Action item: In the records below, find every line that contains "RootState" and list it.
Material shown Block Start
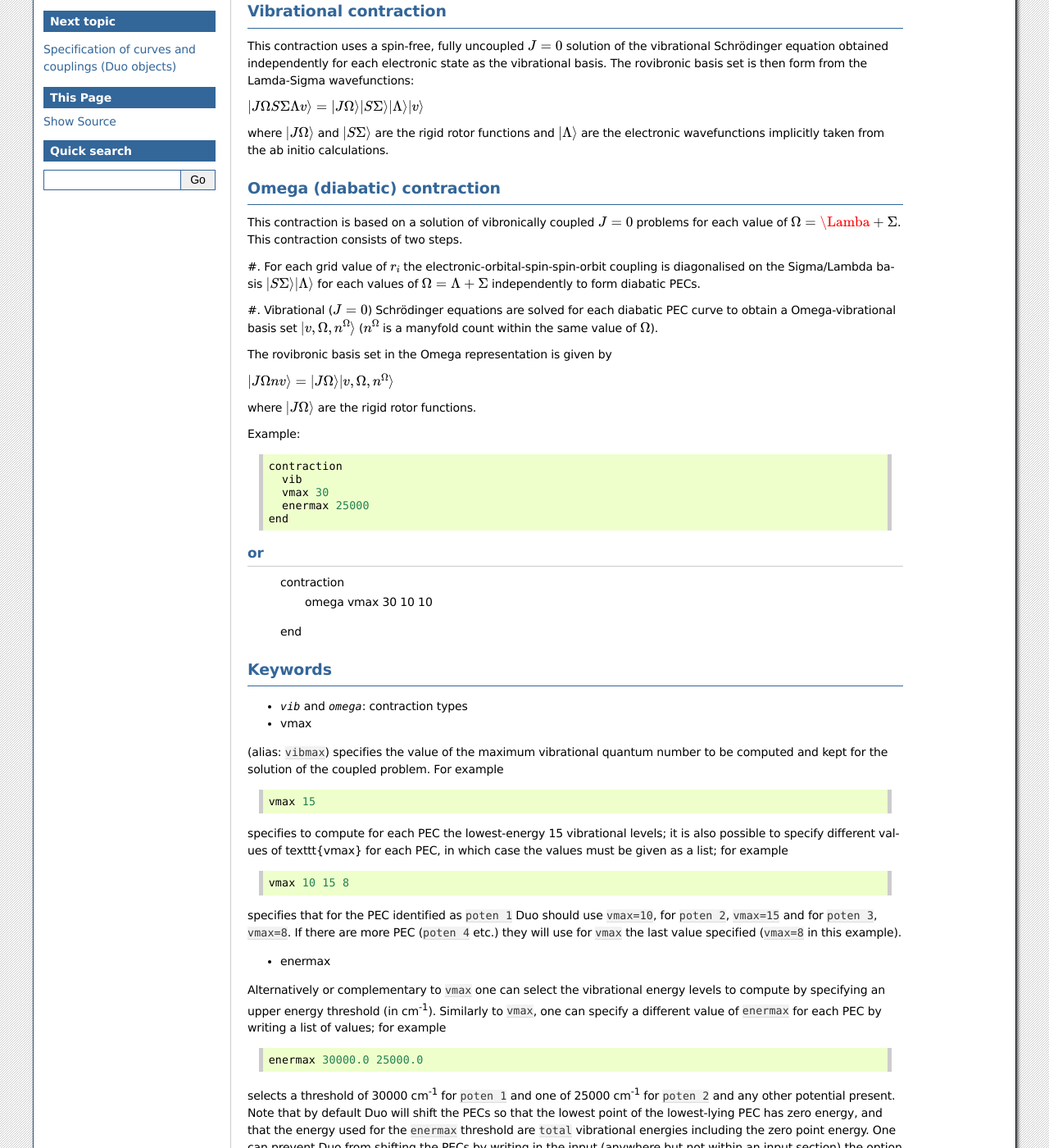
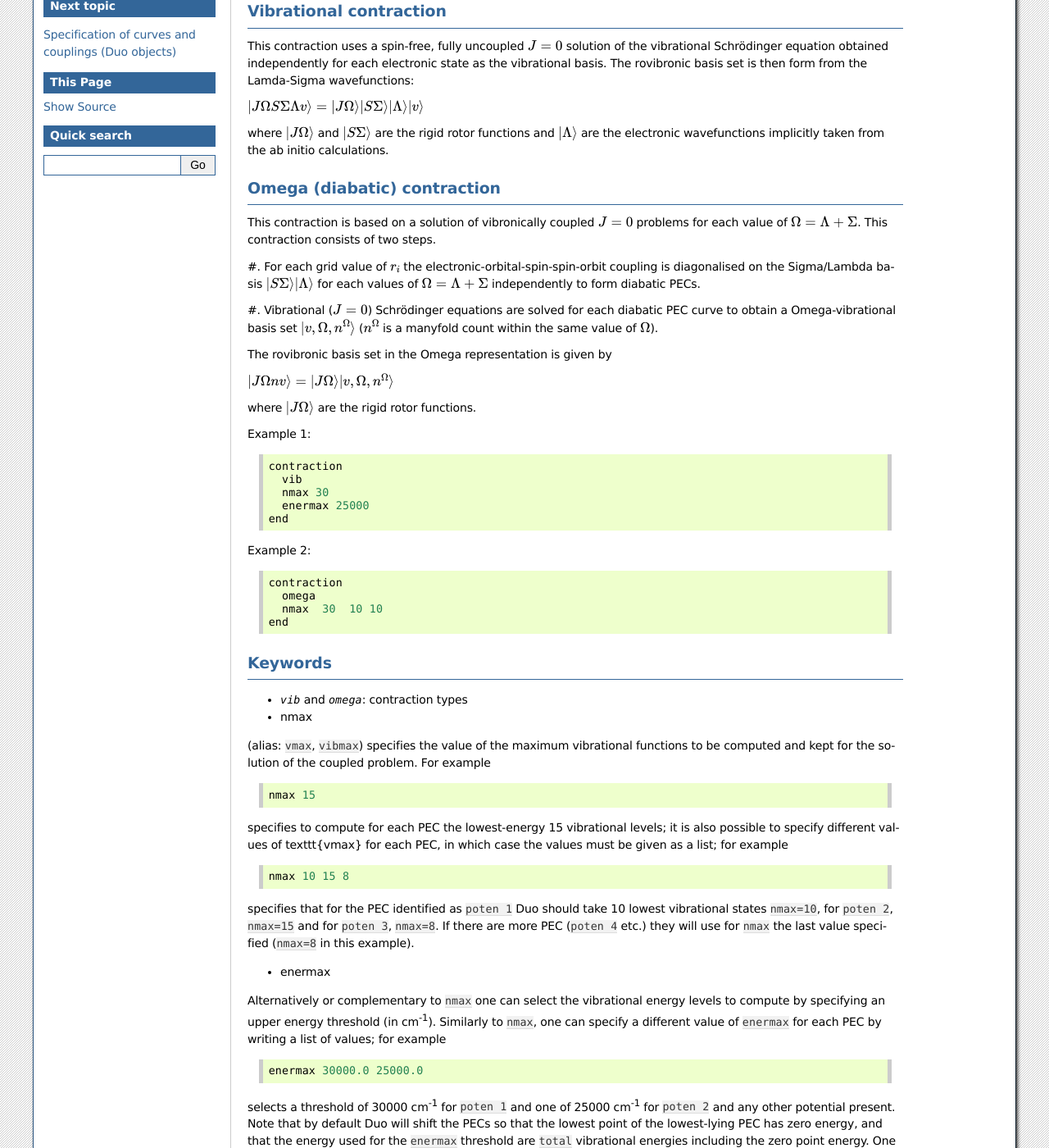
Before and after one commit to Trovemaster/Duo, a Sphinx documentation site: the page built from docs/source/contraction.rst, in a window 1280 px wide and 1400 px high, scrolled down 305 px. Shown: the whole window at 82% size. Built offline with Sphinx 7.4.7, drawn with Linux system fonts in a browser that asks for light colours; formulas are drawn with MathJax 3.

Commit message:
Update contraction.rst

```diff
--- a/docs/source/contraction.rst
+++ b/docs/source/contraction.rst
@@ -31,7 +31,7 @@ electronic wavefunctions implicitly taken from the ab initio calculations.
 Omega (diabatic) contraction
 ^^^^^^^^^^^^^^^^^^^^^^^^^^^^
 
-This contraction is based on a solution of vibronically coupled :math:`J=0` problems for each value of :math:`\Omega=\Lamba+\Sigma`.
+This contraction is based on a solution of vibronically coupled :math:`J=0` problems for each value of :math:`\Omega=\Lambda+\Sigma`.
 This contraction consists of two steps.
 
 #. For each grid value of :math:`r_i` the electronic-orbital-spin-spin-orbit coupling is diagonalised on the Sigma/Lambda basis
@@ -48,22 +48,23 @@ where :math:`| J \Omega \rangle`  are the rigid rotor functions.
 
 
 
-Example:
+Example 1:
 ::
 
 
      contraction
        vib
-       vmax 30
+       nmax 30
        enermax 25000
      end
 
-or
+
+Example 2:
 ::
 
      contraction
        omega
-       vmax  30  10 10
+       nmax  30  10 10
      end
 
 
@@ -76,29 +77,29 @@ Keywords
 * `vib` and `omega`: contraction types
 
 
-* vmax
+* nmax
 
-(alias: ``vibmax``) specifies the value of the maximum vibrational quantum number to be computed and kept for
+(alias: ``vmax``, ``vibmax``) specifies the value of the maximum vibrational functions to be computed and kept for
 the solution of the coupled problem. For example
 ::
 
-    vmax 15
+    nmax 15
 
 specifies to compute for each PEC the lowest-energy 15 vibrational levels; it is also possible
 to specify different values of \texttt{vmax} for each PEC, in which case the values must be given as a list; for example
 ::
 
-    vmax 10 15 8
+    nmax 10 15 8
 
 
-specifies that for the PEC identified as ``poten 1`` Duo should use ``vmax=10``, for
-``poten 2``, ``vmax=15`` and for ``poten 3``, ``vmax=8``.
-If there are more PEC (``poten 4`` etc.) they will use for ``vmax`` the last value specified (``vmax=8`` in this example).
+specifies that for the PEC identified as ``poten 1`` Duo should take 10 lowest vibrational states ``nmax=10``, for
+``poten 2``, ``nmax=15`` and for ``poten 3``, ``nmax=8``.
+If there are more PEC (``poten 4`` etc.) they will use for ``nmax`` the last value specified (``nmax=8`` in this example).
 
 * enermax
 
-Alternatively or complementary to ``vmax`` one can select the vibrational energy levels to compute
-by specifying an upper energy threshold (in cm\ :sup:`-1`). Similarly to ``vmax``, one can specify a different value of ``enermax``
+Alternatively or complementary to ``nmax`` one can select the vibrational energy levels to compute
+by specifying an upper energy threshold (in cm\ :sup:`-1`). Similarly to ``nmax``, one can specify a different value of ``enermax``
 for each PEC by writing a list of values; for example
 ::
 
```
Material shown Block End
Material shown Block Start
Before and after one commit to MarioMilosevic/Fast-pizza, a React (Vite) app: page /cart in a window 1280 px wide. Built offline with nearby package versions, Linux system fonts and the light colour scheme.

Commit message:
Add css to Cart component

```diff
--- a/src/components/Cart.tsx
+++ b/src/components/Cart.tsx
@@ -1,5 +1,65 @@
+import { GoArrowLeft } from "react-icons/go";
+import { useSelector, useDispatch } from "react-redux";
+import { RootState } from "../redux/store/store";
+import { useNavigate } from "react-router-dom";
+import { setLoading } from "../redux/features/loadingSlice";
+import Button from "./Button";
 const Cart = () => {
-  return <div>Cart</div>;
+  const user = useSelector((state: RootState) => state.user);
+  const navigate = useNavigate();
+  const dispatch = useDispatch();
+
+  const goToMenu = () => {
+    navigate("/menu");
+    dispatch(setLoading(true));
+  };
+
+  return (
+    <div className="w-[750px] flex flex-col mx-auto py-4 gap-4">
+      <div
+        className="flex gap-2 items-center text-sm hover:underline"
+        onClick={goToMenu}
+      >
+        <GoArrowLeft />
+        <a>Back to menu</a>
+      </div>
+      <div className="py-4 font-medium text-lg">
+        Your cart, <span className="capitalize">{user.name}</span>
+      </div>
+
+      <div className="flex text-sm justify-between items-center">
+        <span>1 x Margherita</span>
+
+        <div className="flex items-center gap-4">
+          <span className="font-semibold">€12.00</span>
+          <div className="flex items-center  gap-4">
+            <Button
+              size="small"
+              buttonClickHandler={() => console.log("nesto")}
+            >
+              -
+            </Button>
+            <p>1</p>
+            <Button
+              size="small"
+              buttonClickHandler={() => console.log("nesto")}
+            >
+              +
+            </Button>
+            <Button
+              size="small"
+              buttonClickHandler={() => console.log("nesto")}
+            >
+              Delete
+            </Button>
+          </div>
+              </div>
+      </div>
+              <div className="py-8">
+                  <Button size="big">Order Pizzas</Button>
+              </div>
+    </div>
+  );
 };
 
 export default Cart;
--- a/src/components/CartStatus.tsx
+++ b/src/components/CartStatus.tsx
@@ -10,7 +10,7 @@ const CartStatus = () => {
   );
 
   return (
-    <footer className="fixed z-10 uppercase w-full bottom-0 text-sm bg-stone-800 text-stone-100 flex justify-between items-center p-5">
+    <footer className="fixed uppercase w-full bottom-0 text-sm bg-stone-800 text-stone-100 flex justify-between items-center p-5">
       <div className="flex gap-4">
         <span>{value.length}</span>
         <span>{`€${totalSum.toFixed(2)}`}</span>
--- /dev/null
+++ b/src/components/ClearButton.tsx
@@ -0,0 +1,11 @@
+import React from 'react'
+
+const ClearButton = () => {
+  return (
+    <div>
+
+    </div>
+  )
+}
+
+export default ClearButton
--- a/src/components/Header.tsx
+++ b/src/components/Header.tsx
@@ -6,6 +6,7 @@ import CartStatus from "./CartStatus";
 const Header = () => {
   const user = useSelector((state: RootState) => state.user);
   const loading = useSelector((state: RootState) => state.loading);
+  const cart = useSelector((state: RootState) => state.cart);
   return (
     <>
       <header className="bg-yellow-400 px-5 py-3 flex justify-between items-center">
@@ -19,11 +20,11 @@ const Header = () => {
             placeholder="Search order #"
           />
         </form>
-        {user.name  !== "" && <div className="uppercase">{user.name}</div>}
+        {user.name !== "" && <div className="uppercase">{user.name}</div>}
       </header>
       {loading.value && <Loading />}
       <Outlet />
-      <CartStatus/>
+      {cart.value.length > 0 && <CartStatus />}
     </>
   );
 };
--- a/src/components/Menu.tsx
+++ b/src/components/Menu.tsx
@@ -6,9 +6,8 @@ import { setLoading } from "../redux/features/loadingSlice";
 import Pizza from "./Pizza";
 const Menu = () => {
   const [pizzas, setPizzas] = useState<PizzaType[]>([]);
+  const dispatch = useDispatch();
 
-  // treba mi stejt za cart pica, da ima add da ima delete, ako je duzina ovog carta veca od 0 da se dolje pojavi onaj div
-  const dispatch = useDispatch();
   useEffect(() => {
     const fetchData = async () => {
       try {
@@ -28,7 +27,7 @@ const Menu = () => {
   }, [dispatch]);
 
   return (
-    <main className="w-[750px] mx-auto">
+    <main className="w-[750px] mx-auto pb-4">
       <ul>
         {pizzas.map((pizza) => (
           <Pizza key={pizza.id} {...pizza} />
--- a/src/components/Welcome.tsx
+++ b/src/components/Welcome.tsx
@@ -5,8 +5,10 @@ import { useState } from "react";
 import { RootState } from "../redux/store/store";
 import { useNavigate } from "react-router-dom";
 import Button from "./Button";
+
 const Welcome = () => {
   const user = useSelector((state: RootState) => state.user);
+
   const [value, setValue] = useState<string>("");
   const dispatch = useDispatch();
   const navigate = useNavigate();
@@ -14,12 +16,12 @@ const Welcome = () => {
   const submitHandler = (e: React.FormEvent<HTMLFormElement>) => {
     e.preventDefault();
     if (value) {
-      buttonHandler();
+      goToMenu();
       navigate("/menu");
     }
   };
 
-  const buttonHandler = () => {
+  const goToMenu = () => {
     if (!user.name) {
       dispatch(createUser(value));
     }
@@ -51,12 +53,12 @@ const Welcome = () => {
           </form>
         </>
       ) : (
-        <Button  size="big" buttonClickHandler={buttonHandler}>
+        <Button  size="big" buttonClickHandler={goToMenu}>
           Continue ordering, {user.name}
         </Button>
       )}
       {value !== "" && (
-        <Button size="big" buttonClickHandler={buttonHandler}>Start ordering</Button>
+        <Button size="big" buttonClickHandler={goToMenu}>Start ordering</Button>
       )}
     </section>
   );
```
Material shown Block End
Material shown Block Start
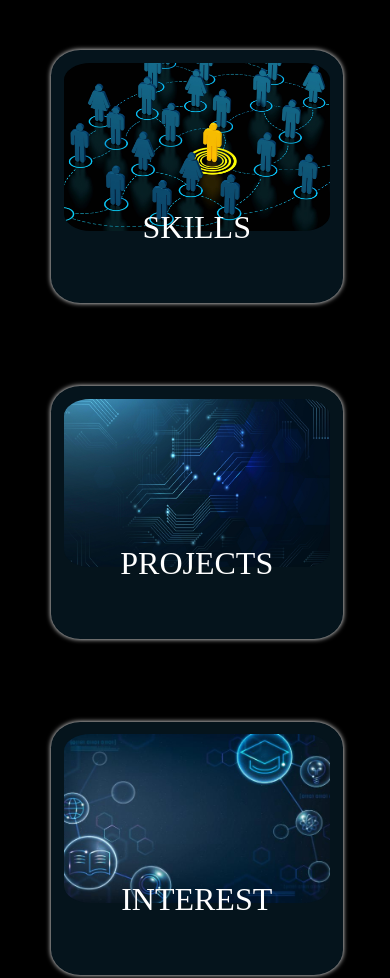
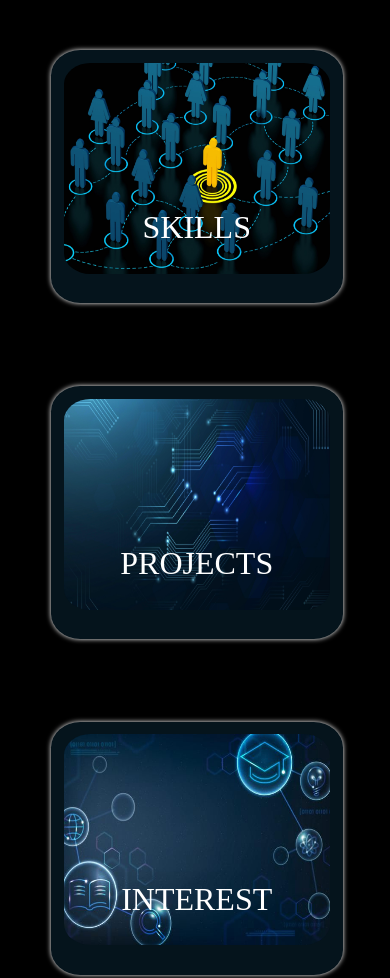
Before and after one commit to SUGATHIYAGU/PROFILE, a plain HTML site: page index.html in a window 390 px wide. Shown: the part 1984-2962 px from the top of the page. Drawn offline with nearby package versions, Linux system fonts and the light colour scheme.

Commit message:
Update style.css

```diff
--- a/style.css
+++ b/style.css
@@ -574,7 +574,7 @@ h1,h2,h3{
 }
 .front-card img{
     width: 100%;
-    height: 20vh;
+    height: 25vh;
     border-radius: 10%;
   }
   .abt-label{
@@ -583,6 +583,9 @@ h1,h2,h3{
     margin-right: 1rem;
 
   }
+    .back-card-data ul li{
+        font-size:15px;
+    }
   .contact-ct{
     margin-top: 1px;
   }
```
Material shown Block End
Problem solution:
+import { RootState } from "../redux/store/store";
+  const user = useSelector((state: RootState) => state.user);
   const user = useSelector((state: RootState) => state.user);
   const loading = useSelector((state: RootState) => state.loading);
+  const cart = useSelector((state: RootState) => state.cart);
 import { RootState } from "../redux/store/store";
   const user = useSelector((state: RootState) => state.user);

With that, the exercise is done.